+++ SOURCE INFORMATION

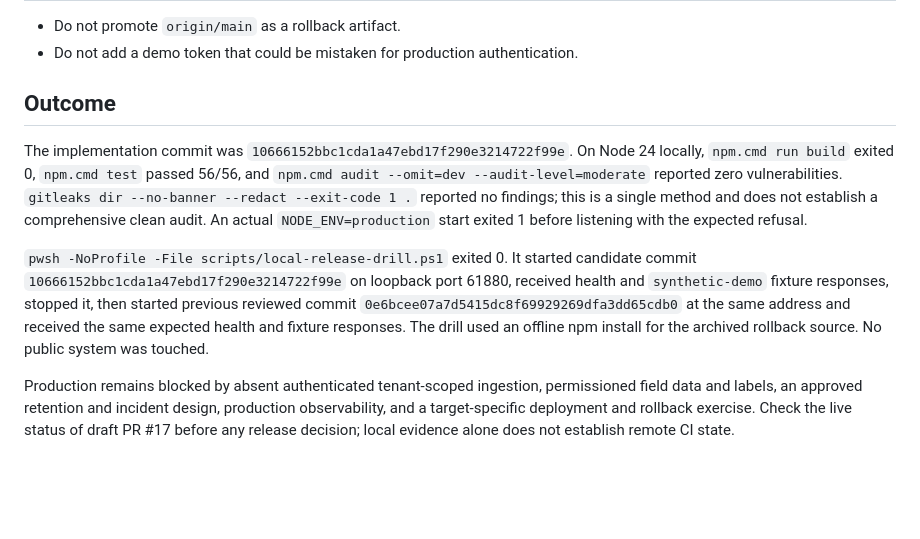
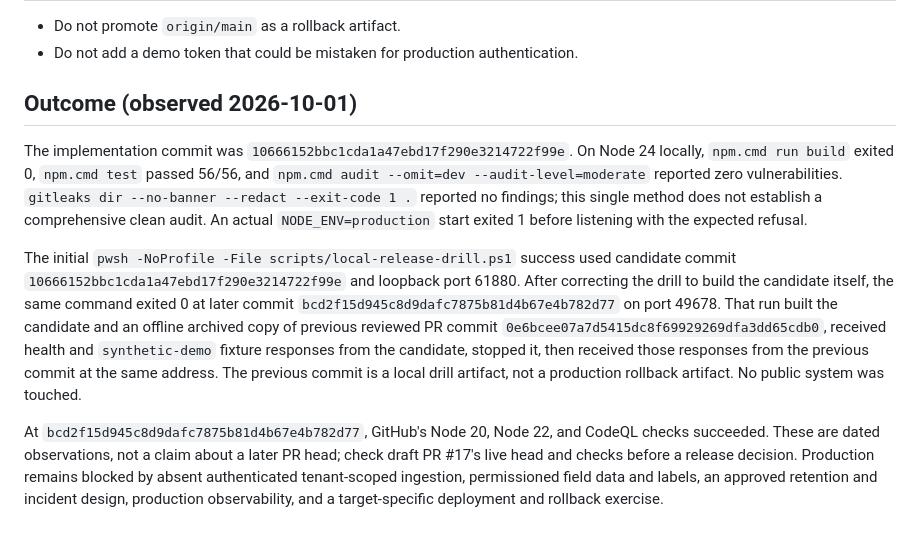
Before and after one commit to mizcausevic-dev/shadow-ai-detector, a Markdown page: docs/LOCAL_RELEASE_PLAN.md, the part around the change. GitHub-like rendering; blank space fills up the shorter version.

Commit message:
Date and distinguish local release drill evidence

```diff
--- a/docs/LOCAL_RELEASE_PLAN.md
+++ b/docs/LOCAL_RELEASE_PLAN.md
@@ -60,10 +60,10 @@ The supported target is a direct local loopback process only. `npm.cmd start` se
 - Do not promote `origin/main` as a rollback artifact.
 - Do not add a demo token that could be mistaken for production authentication.
 
-## Outcome
+## Outcome (observed 2026-10-01)
 
-The implementation commit was `10666152bbc1cda1a47ebd17f290e3214722f99e`. On Node 24 locally, `npm.cmd run build` exited 0, `npm.cmd test` passed 56/56, and `npm.cmd audit --omit=dev --audit-level=moderate` reported zero vulnerabilities. `gitleaks dir --no-banner --redact --exit-code 1 .` reported no findings; this is a single method and does not establish a comprehensive clean audit. An actual `NODE_ENV=production` start exited 1 before listening with the expected refusal.
+The implementation commit was `10666152bbc1cda1a47ebd17f290e3214722f99e`. On Node 24 locally, `npm.cmd run build` exited 0, `npm.cmd test` passed 56/56, and `npm.cmd audit --omit=dev --audit-level=moderate` reported zero vulnerabilities. `gitleaks dir --no-banner --redact --exit-code 1 .` reported no findings; this single method does not establish a comprehensive clean audit. An actual `NODE_ENV=production` start exited 1 before listening with the expected refusal.
 
-`pwsh -NoProfile -File scripts/local-release-drill.ps1` exited 0. It started candidate commit `10666152bbc1cda1a47ebd17f290e3214722f99e` on loopback port 61880, received health and `synthetic-demo` fixture responses, stopped it, then started previous reviewed commit `0e6bcee07a7d5415dc8f69929269dfa3dd65cdb0` at the same address and received the same expected health and fixture responses. The drill used an offline npm install for the archived rollback source. No public system was touched.
+The initial `pwsh -NoProfile -File scripts/local-release-drill.ps1` success used candidate commit `10666152bbc1cda1a47ebd17f290e3214722f99e` and loopback port 61880. After correcting the drill to build the candidate itself, the same command exited 0 at later commit `bcd2f15d945c8d9dafc7875b81d4b67e4b782d77` on port 49678. That run built the candidate and an offline archived copy of previous reviewed PR commit `0e6bcee07a7d5415dc8f69929269dfa3dd65cdb0`, received health and `synthetic-demo` fixture responses from the candidate, stopped it, then received those responses from the previous commit at the same address. The previous commit is a local drill artifact, not a production rollback artifact. No public system was touched.
 
-Production remains blocked by absent authenticated tenant-scoped ingestion, permissioned field data and labels, an approved retention and incident design, production observability, and a target-specific deployment and rollback exercise. Check the live status of draft PR #17 before any release decision; local evidence alone does not establish remote CI state.
+At `bcd2f15d945c8d9dafc7875b81d4b67e4b782d77`, GitHub's Node 20, Node 22, and CodeQL checks succeeded. These are dated observations, not a claim about a later PR head; check draft PR #17's live head and checks before a release decision. Production remains blocked by absent authenticated tenant-scoped ingestion, permissioned field data and labels, an approved retention and incident design, production observability, and a target-specific deployment and rollback exercise.
```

++++++

The data must be reproduced exactly, and no picture may appear in the copy.

Before and after one commit to mizcausevic-dev/shadow-ai-detector, a Markdown page: docs/LOCAL_RELEASE_PLAN.md, the part around the change. GitHub-like rendering; blank space fills up the shorter version.

Commit message:
Date and distinguish local release drill evidence

```diff
--- a/docs/LOCAL_RELEASE_PLAN.md
+++ b/docs/LOCAL_RELEASE_PLAN.md
@@ -60,10 +60,10 @@ The supported target is a direct local loopback process only. `npm.cmd start` se
 - Do not promote `origin/main` as a rollback artifact.
 - Do not add a demo token that could be mistaken for production authentication.
 
-## Outcome
+## Outcome (observed 2026-10-01)
 
-The implementation commit was `10666152bbc1cda1a47ebd17f290e3214722f99e`. On Node 24 locally, `npm.cmd run build` exited 0, `npm.cmd test` passed 56/56, and `npm.cmd audit --omit=dev --audit-level=moderate` reported zero vulnerabilities. `gitleaks dir --no-banner --redact --exit-code 1 .` reported no findings; this is a single method and does not establish a comprehensive clean audit. An actual `NODE_ENV=production` start exited 1 before listening with the expected refusal.
+The implementation commit was `10666152bbc1cda1a47ebd17f290e3214722f99e`. On Node 24 locally, `npm.cmd run build` exited 0, `npm.cmd test` passed 56/56, and `npm.cmd audit --omit=dev --audit-level=moderate` reported zero vulnerabilities. `gitleaks dir --no-banner --redact --exit-code 1 .` reported no findings; this single method does not establish a comprehensive clean audit. An actual `NODE_ENV=production` start exited 1 before listening with the expected refusal.
 
-`pwsh -NoProfile -File scripts/local-release-drill.ps1` exited 0. It started candidate commit `10666152bbc1cda1a47ebd17f290e3214722f99e` on loopback port 61880, received health and `synthetic-demo` fixture responses, stopped it, then started previous reviewed commit `0e6bcee07a7d5415dc8f69929269dfa3dd65cdb0` at the same address and received the same expected health and fixture responses. The drill used an offline npm install for the archived rollback source. No public system was touched.
+The initial `pwsh -NoProfile -File scripts/local-release-drill.ps1` success used candidate commit `10666152bbc1cda1a47ebd17f290e3214722f99e` and loopback port 61880. After correcting the drill to build the candidate itself, the same command exited 0 at later commit `bcd2f15d945c8d9dafc7875b81d4b67e4b782d77` on port 49678. That run built the candidate and an offline archived copy of previous reviewed PR commit `0e6bcee07a7d5415dc8f69929269dfa3dd65cdb0`, received health and `synthetic-demo` fixture responses from the candidate, stopped it, then received those responses from the previous commit at the same address. The previous commit is a local drill artifact, not a production rollback artifact. No public system was touched.
 
-Production remains blocked by absent authenticated tenant-scoped ingestion, permissioned field data and labels, an approved retention and incident design, production observability, and a target-specific deployment and rollback exercise. Check the live status of draft PR #17 before any release decision; local evidence alone does not establish remote CI state.
+At `bcd2f15d945c8d9dafc7875b81d4b67e4b782d77`, GitHub's Node 20, Node 22, and CodeQL checks succeeded. These are dated observations, not a claim about a later PR head; check draft PR #17's live head and checks before a release decision. Production remains blocked by absent authenticated tenant-scoped ingestion, permissioned field data and labels, an approved retention and incident design, production observability, and a target-specific deployment and rollback exercise.
```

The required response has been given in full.